- [Record excerpts]
- Opening Delimiter -
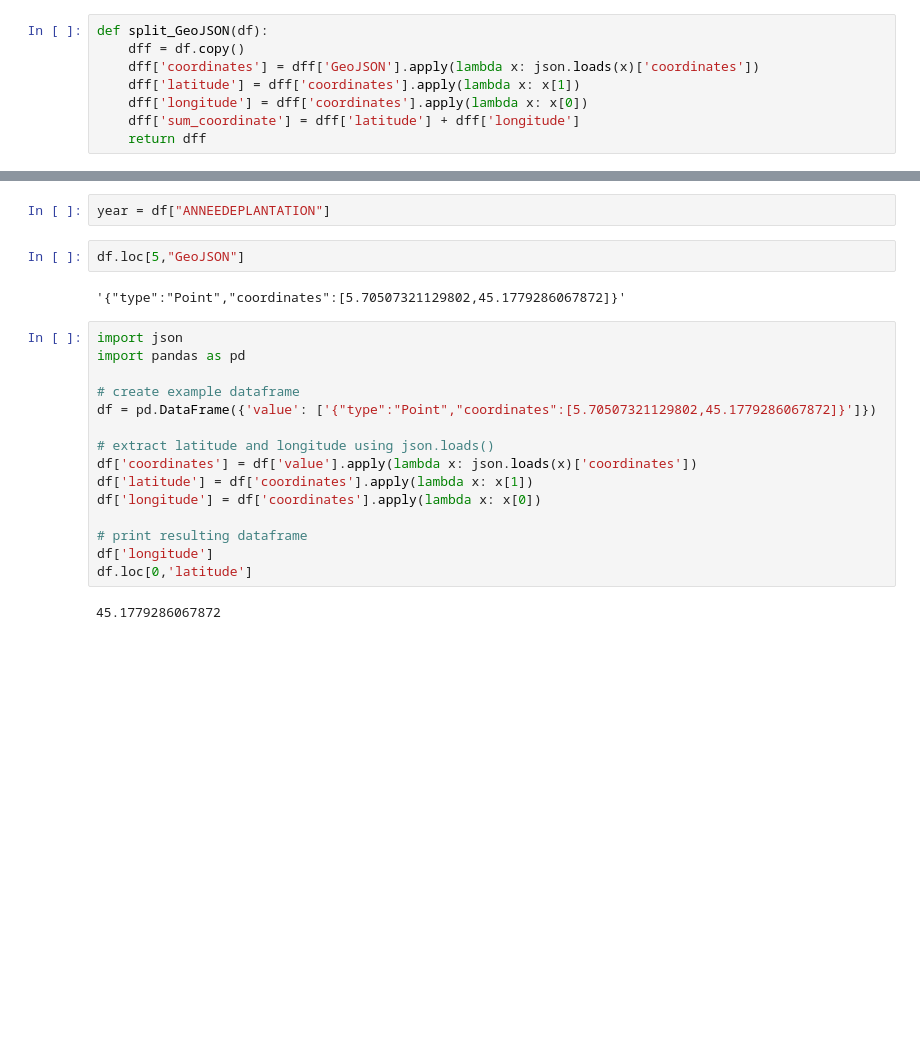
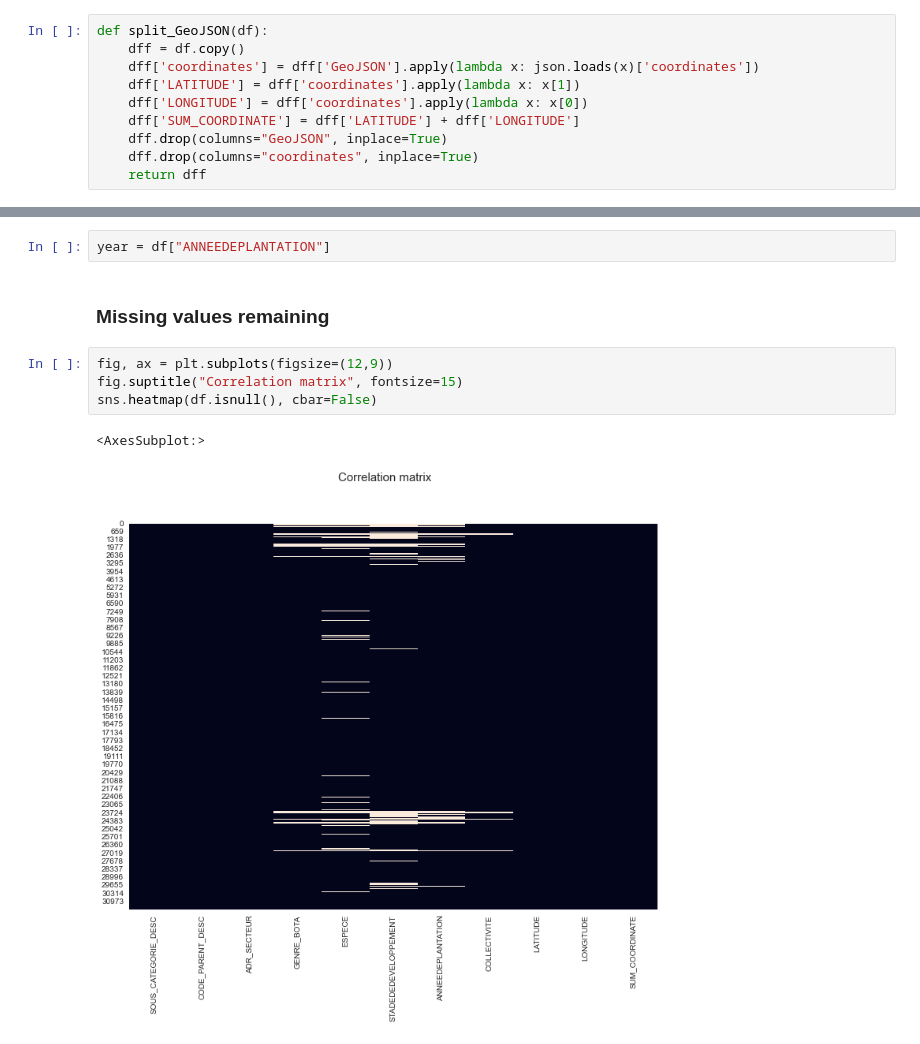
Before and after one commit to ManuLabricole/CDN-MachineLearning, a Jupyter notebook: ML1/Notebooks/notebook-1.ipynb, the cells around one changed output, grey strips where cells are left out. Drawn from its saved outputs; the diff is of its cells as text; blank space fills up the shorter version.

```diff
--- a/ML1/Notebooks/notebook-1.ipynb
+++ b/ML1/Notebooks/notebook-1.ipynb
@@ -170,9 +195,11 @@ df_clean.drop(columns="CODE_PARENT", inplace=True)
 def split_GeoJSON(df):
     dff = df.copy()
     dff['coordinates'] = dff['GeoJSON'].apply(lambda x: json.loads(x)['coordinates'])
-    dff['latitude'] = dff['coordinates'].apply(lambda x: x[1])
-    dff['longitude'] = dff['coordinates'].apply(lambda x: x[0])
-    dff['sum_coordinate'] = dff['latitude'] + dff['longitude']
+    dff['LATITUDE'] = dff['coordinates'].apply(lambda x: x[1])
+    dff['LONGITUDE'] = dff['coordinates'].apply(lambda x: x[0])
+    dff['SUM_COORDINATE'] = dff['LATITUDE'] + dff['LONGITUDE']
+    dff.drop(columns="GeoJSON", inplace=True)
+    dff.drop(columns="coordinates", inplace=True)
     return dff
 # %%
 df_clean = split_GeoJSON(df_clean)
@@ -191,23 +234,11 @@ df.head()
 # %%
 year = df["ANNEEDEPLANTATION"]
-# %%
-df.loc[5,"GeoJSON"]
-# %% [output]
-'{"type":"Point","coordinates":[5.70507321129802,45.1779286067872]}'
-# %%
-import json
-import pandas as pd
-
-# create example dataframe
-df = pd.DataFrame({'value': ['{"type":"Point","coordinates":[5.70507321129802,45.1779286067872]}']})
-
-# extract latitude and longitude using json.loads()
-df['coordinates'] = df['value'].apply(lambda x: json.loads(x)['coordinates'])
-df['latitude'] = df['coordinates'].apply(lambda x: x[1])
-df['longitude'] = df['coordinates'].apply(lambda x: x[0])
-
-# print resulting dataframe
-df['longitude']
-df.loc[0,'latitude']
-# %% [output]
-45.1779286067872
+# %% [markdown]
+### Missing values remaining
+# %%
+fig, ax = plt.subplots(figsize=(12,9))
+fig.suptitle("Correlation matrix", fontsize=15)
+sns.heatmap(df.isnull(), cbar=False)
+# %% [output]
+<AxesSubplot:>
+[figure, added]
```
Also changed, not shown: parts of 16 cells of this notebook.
- Closing Delimiter -
- [What is needed] Give the number of lines in the data that include the string "notebook", please, and nothing else.

- [Answer box] 4